**What the task requires:**
This task calls for copying every line of the records that includes the word "justify".

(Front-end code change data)
┌──
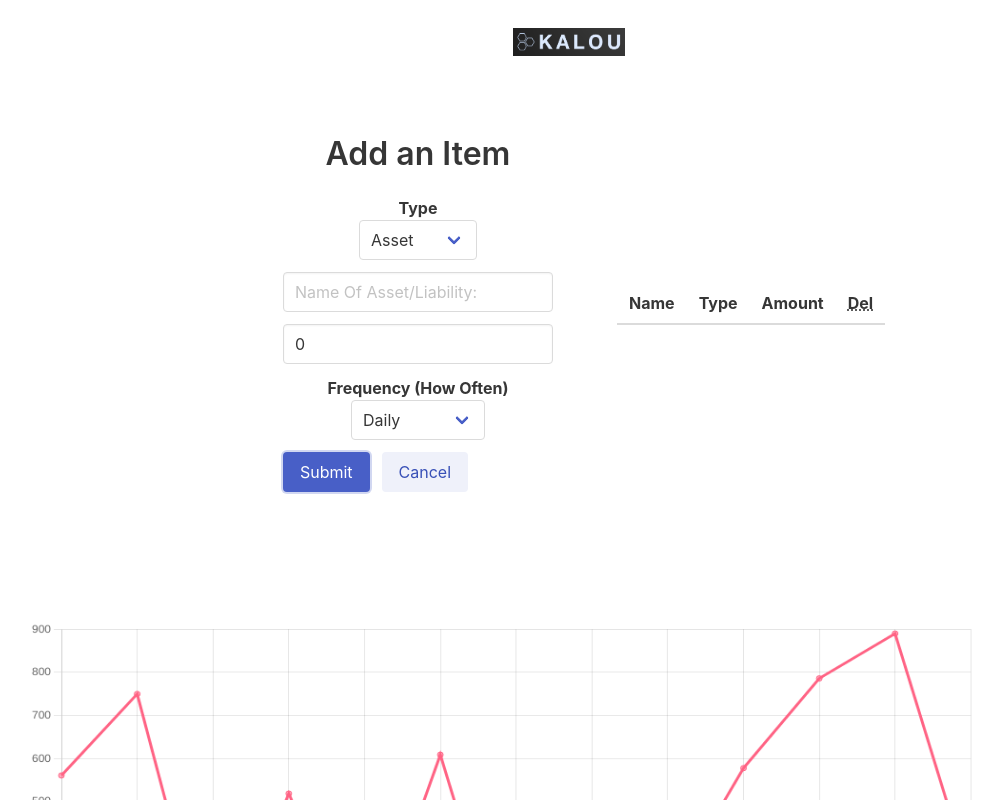
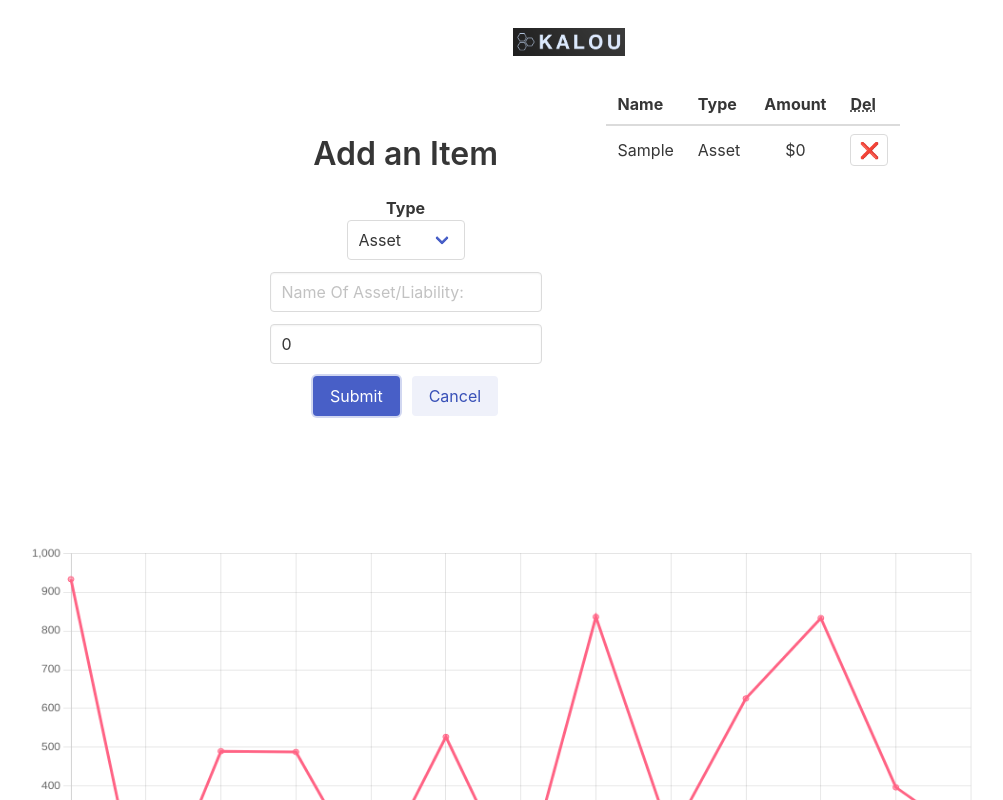
Before and after one commit to sauravyash/ProjectKalou, a React (Create React App) app: page / in a window 1280 px wide. Both pictures are taken after typing "Sample" into the empty fields and a click on the button "Submit". Shown: the top 800 px of the page, without its empty margins (71-1074 px from the left). Built offline with nearby package versions, Linux system fonts and the light colour scheme.

Commit message:
data is inserted into the program

```diff
--- a/src/App.jsx
+++ b/src/App.jsx
@@ -33,11 +33,11 @@ function App() {
   };
 
   return (
-    <div className="App columns is-flex-direction-column m-0 p-4  is-align-items-center is-justify-content-center">
+    <div className="App columns is-flex-direction-column m-0 p-4 is-align-items-center is-justify-content-center">
       <Navbar />
-      <div className="column columns is-align-items-center is-justify-content-center">
+      <div className="container column columns is-justify-content-center">
         <Calculator userData={userData} setUserData={setUserData} />
-        <Table userData={userData} />
+        <Table userData={userData} setUserData={setUserData} />
       </div>
       <Display className="column" chartData={uD} />
     </div>
--- /dev/null
+++ b/src/Components/Calculator/CalculatorForm/form.css
@@ -0,0 +1,4 @@
+input, select{
+    min-width: max-content;
+
+}
--- a/src/Components/Calculator/CalculatorForm/index.jsx
+++ b/src/Components/Calculator/CalculatorForm/index.jsx
@@ -3,30 +3,33 @@ import PropTypes from 'prop-types';
 
 import { CalculatorForm } from './CalculatorElements';
 
+import './form.css';
+
 export default function Form(props) {
   const { userData, setUserData } = props;
 
   const [name, setName] = React.useState('');
-  const [type, setType] = React.useState('');
+  const [type, setType] = React.useState('Asset');
   const [amount, setAmount] = React.useState(0);
-  const [freq, setFreq] = React.useState('');
+  const [freq, setFreq] = React.useState('None');
 
   const submit = (e) => {
     e.preventDefault();
 
-    const tmp = userData;
+    const tmp = [...userData];
     tmp.push({
+      id: new Date().getTime(),
       name,
       type,
       amount,
-      freq,
+      freq: (type === 'Asset' || type === 'Liability') ? 'None' : freq,
     });
     setUserData(tmp);
 
     setName('');
-    setType('');
+    setType('Asset');
     setAmount(0);
-    setFreq('');
+    setFreq('None');
   };
 
   return (
@@ -38,11 +41,11 @@ export default function Form(props) {
             <span>Type</span>
             <div className="control">
               <div className="select">
-                <select name="type" value={type} onChange={(e) => { setType(e.target.value); }}>
-                  <option>Asset</option>
-                  <option>Liability</option>
-                  <option>Income</option>
-                  <option>Expense</option>
+                <select name="type" value={type} onChange={(e) => { setType(e.target.value); }} required>
+                  <option value="Asset">Asset</option>
+                  <option value="Liability">Liability</option>
+                  <option value="Income">Income</option>
+                  <option value="Expense">Expense</option>
                 </select>
               </div>
             </div>
@@ -68,28 +71,29 @@ export default function Form(props) {
             name="amount"
             placeholder="Amount"
             value={amount}
-            onChange={(e) => { setAmount(e.target.value); }}
+            onChange={(e) => { setAmount((e.target.valueAsNumber)); }}
+            min="0"
             required
           />
         </div>
-        <div className="field">
+        <div className={`field ${type === 'Income' || type === 'Expense' ? '' : 'is-hidden'}`}>
           <label className="label" htmlFor="freq">
             <span>Frequency (How Often)</span>
             <div className="control">
               <div className="select">
                 <select name="freq" value={freq} onChange={(e) => { setFreq(e.target.value); }}>
-                  <option>Daily</option>
-                  <option>Weekly</option>
-                  <option>Fortnightly</option>
-                  <option>Monthly</option>
-                  <option>Quarterly</option>
-                  <option>Yearly</option>
+                  <option value="Day">Daily</option>
+                  <option value="Week">Weekly</option>
+                  <option value="Fortnight">Fortnightly</option>
+                  <option value="Month">Monthly</option>
+                  <option value="Quarter">Quarterly</option>
+                  <option value="Year">Yearly</option>
                 </select>
               </div>
             </div>
           </label>
         </div>
-        <div className="field is-grouped">
+        <div className="field is-grouped is-justify-content-center">
           <div className="control">
             <button type="submit" className="button is-link">Submit</button>
           </div>
@@ -106,8 +110,9 @@ Form.propTypes = {
   userData: PropTypes.arrayOf(
     PropTypes.shape({
       name: PropTypes.string,
-      type: PropTypes.oneOf(['Asset', 'Liabilty']),
+      type: PropTypes.oneOf(['Asset', 'Liabilty', 'Income', 'Expense']),
       amount: PropTypes.number,
+      freq: PropTypes.oneOf(['Day', 'Week', 'Fortnight', 'Month', 'Quarter', 'Year']),
     }),
   ),
   setUserData: PropTypes.func,
--- a/src/Components/Display/index.jsx
+++ b/src/Components/Display/index.jsx
@@ -49,7 +49,7 @@ export default function Display(props) {
 }
 
 Display.propTypes = {
-  chartData: PropTypes.arrayOf({
+  chartData: PropTypes.shape({
     date: PropTypes.number,
     amount: PropTypes.number,
   }),
--- a/src/Components/Table/index.jsx
+++ b/src/Components/Table/index.jsx
@@ -1,27 +1,36 @@
 import React from 'react';
+import PropTypes from 'prop-types';
+
+import './table.css';
 
 export default function Table(props) {
-  // eslint-disable-next-line react/prop-types
-  const { userData } = props;
-  let list;
+  const { userData, setUserData } = props;
+  const list = userData.map((el) => (
+    <tr key={el.id}>
+      <td>{el.name}</td>
+      <td>{el.type}</td>
+      <td>{`$${el.amount} ${el.freq !== 'None' ? `/${el.freq}` : ''}`}</td>
+      <td>
+        <button
+          type="button"
+          className="button"
+          style={{
+            padding: '0.2rem 0.5rem',
+            height: 'auto',
+          }}
+          onClick={() => setUserData(userData.filter((obj) => obj.id !== el.id))}
+        >
+          ❌
+        </button>
 
-  React.useEffect(() => {
-    // eslint-disable-next-line react/prop-types
-    list = userData.map((el) => (
-      <tr>
-        <td>{el.name}</td>
-        <td>{el.type}</td>
-        <td>{`$${el.amount}`}</td>
-        <td>❌</td>
-      </tr>
-    ));
-  }, [userData]);
-
-  // eslint-disable-next-line react/prop-types
+      </td>
+    </tr>
+  ));
 
   const tableStyle = {
     maxWidth: '32rem',
   };
+
   return (
     <table className="column p-4 table is-hoverable" style={tableStyle}>
       <thead>
@@ -41,3 +50,20 @@ export default function Table(props) {
     </table>
   );
 }
+
+Table.propTypes = {
+  userData: PropTypes.arrayOf(
+    PropTypes.shape({
+      name: PropTypes.string,
+      type: PropTypes.oneOf(['Asset', 'Liabilty', 'Income', 'Expense']),
+      amount: PropTypes.number,
+      freq: PropTypes.oneOf(['Day', 'Week', 'Fortnight', 'Month', 'Quarter', 'Year', 'None']),
+    }),
+  ),
+  setUserData: PropTypes.func,
+};
+
+Table.defaultProps = {
+  userData: [],
+  setUserData: () => {},
+};
--- /dev/null
+++ b/src/Components/Table/table.css
@@ -0,0 +1,3 @@
+.table td {
+    vertical-align: middle;
+}
```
└──
**Solution below:**
-    <div className="App columns is-flex-direction-column m-0 p-4  is-align-items-center is-justify-content-center">
+    <div className="App columns is-flex-direction-column m-0 p-4 is-align-items-center is-justify-content-center">
-      <div className="column columns is-align-items-center is-justify-content-center">
+      <div className="container column columns is-justify-content-center">
+        <div className="field is-grouped is-justify-content-center">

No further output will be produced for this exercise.